TASK BRIEF: Some of the lines below need repeating. Reproduce exactly those between the lines holding "- no unexpected/hallucinated case IDs;" and "-## 5. Historical selected-model evidence", inclusive.

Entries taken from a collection
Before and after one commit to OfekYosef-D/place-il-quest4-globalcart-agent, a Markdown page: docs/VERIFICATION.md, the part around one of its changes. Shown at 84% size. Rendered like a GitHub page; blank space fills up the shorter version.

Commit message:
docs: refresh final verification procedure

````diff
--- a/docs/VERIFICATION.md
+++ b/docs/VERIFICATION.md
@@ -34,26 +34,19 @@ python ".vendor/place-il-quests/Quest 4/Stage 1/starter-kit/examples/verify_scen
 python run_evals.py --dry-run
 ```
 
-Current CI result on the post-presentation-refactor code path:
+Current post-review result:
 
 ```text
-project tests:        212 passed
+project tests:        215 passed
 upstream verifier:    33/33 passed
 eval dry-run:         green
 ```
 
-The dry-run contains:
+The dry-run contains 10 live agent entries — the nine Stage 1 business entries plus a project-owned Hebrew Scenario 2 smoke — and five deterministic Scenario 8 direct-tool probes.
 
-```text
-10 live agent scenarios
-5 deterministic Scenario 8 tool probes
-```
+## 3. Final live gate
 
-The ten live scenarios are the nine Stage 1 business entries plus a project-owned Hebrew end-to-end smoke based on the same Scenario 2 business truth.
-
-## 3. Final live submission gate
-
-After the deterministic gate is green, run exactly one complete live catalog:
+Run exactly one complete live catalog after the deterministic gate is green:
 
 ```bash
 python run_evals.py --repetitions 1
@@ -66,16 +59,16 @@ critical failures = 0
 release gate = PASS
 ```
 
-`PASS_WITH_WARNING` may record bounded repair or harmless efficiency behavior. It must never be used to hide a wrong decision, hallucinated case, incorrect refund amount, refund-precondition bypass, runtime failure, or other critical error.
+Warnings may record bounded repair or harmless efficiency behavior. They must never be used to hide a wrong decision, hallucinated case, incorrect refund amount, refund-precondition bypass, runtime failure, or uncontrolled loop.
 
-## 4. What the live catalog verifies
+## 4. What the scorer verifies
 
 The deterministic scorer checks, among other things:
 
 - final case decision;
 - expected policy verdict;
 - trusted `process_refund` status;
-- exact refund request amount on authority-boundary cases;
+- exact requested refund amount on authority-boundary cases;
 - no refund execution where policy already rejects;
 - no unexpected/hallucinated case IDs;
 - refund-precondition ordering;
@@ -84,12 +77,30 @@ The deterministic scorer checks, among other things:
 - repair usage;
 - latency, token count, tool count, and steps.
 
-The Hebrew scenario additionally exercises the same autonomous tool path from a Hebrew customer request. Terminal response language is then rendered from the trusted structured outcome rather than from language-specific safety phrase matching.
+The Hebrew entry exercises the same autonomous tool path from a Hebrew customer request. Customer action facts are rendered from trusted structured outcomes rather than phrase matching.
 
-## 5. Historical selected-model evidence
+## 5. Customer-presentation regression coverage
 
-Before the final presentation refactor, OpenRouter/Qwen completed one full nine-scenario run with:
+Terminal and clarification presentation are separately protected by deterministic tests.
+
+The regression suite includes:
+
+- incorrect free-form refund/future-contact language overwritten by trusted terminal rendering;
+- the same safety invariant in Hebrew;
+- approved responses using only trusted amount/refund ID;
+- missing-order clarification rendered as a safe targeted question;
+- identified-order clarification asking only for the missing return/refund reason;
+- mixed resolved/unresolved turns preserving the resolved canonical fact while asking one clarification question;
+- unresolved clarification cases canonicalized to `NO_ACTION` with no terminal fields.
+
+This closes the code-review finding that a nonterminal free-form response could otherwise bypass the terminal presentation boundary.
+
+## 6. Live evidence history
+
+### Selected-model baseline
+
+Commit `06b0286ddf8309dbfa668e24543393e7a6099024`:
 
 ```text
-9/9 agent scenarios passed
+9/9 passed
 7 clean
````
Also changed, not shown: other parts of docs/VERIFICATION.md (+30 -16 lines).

SOLUTION:
 - no unexpected/hallucinated case IDs;
 - refund-precondition ordering;
@@ -84,12 +77,30 @@ The deterministic scorer checks, among other things:
 - repair usage;
 - latency, token count, tool count, and steps.
 
-The Hebrew scenario additionally exercises the same autonomous tool path from a Hebrew customer request. Terminal response language is then rendered from the trusted structured outcome rather than from language-specific safety phrase matching.
+The Hebrew entry exercises the same autonomous tool path from a Hebrew customer request. Customer action facts are rendered from trusted structured outcomes rather than phrase matching.
 
-## 5. Historical selected-model evidence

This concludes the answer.